To be honest I bought it because of past experience with Denon and because they had it at the shop that had the speakers I wanted. I was auditioning towers by the pair, and knew that I would match the center and surrounds with whatever I choose for the towers. The Paradigm Studio 100's and Focal Chorus 700's (or 800's, can't remember) were both available at the same place. The Focal's were more emotive for certain types of music, but then when my personally favorite genre came around (female vocal Jazz), the Paradigms were clear winners - incredible vocal detail and stage for the price range, and I LOVE the Paradigm Sub-12 and Sub-15. I chose the Denon 4810CI because I had owned a flagship Denon receiver about 10 years ago and was utterly satisfied with it (also powered an older gen Studio 100). In between these two Denon's I had a Sherwood Newcastle R-965 which I was not as impressed with, although it was still good and satisfying.

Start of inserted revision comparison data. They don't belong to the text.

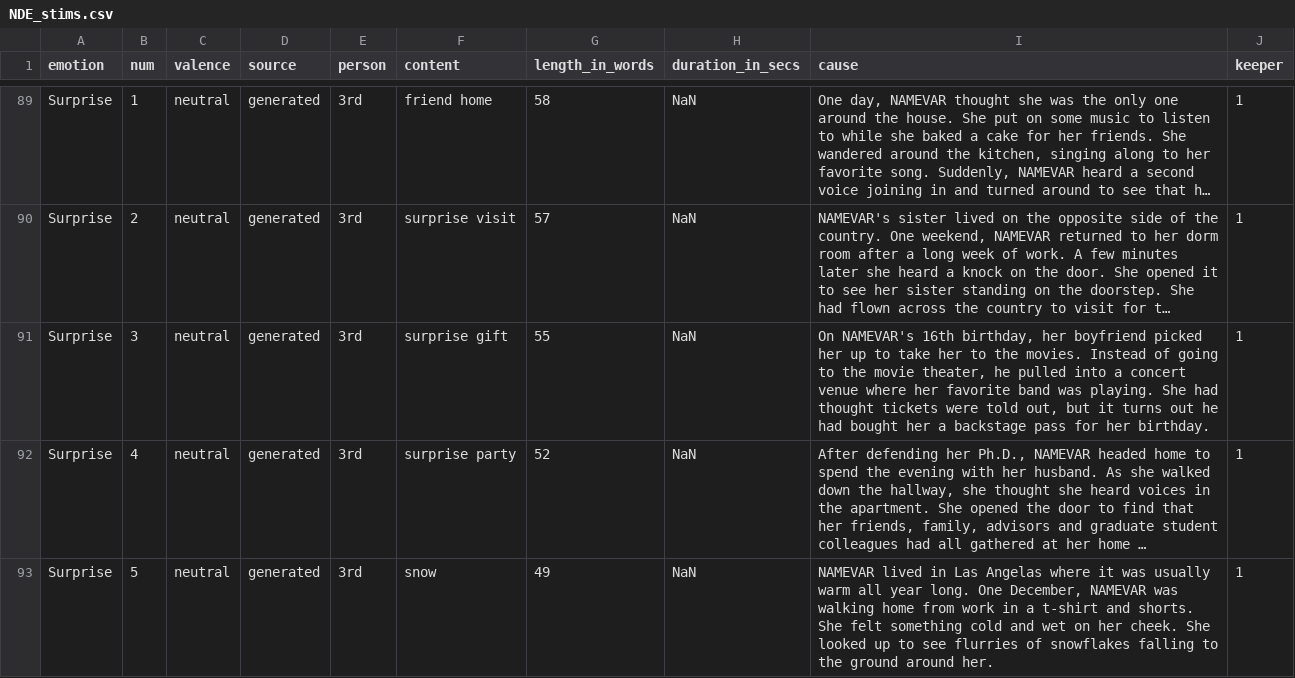
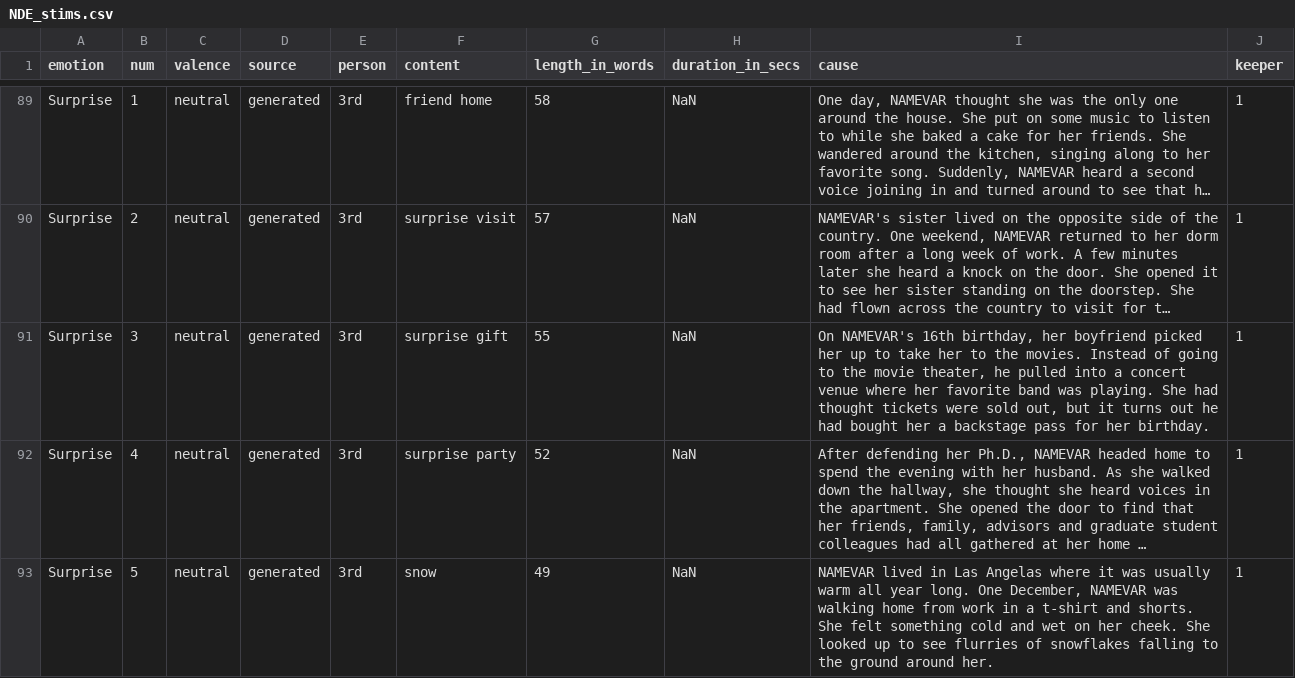
Before and after one commit to amyskerry/NDE, a CSV file: NDE_stims.csv, drawn as a sheet; only a part is shown, gaps mark what is left out; long unchanged cells end in …; the diff names each change by its address in the sheet, - before the commit and + after, or states it on an @@ line.

Commit message:
fixing stims

```diff
--- a/NDE_stims.csv
+++ b/NDE_stims.csv
-I91 (cause): …tickets were told out, but…
+I91 (cause): …tickets were sold out, but…
```
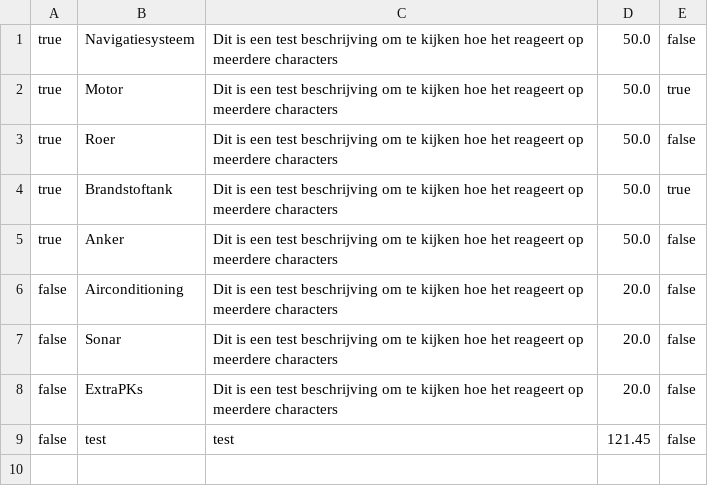
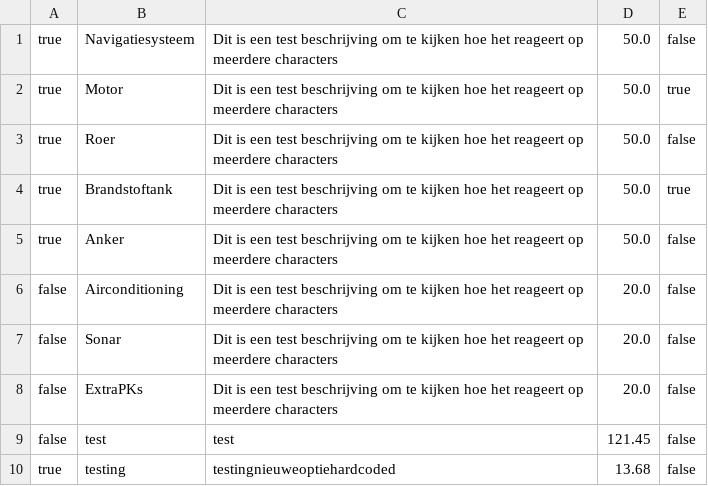
Before and after one commit to DKnightAnon/OPT-project-1, a CSV file: out/production/OPT-project-1/CSV_Files/opties.csv, drawn as a sheet; the diff names each change by its address in the sheet, - before the commit and + after, or states it on an @@ line.

Commit message:
hardcoded nieuwe opties worden nu goed opgeslagen in het csv bestand. Ze worden aan het einde geplakt van het bestand, dus dan kan je misschien ook zo zoeken in de arraylist? moet naar gekeken worden.

```diff
--- a/out/production/OPT-project-1/CSV_Files/opties.csv
+++ b/out/production/OPT-project-1/CSV_Files/opties.csv
+row 10: true | testing | testingnieuweoptiehardcoded | 13.68 | false
```
Also changed, not shown: 5 other files.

Trouble is I now have friends and colleagues with cheaper systems that sound a little better than mine. If I were to go back I would have gone with a more expensive speaker and an absolutely dynamite independent amp. The most I would have spent on processing would have been $1500. In fact the Marantz SR7005 looks stellar and I want it. I would even be tempted to go one lower to the SR6005. But I haven't ever done the research on going the seperates route because it seems impractical at this point. For my next system I will likely go with a Focal BE-line speaker, or even something from Cabasse. Independent amplifying and processing for sure though.

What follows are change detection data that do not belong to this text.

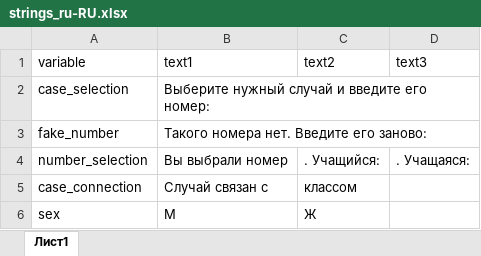
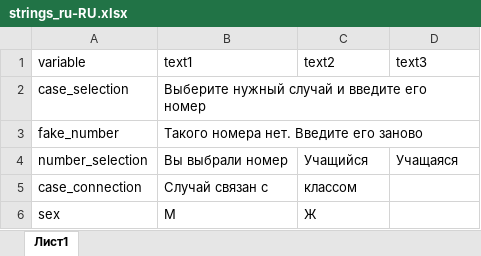
Before and after one commit to ariollex/causal-relationships, an Excel workbook: languages/strings_ru-RU.xlsx, sheet Лист1, drawn as a sheet; values as stored, in another font and other column widths than the file's, no borders; the diff names each change by its address in the sheet, - before the commit and + after, or states it on an @@ line.

```diff
--- a/languages/strings_ru-RU.xlsx (sheet Лист1)
+++ b/languages/strings_ru-RU.xlsx (sheet Лист1)
-B2 (text1): Выберите нужный случай и введите его номер:
+B2 (text1): Выберите нужный случай и введите его номер
-B3 (text1): Такого номера нет. Введите его заново:
+B3 (text1): Такого номера нет. Введите его заново
-C4 (text2): . Учащийся:
+C4 (text2): Учащийся
-D4 (text3): . Учащаяся:
+D4 (text3): Учащаяся
```
Also changed, not shown: languages/strings_en-US.xlsx, 4 other files.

My current system...

Paradigm Reference:

     Studio 100's

     CC-690

     ADP-590

     Sub-12

Denon AVR-4810CI

Cambridge Audio Asur 650BD

Runco LS-5


Originally Posted by pensfan667 

So Palmz what made you decide to get the 4810CI? What receiver would you have gotten instead knowing what you now know?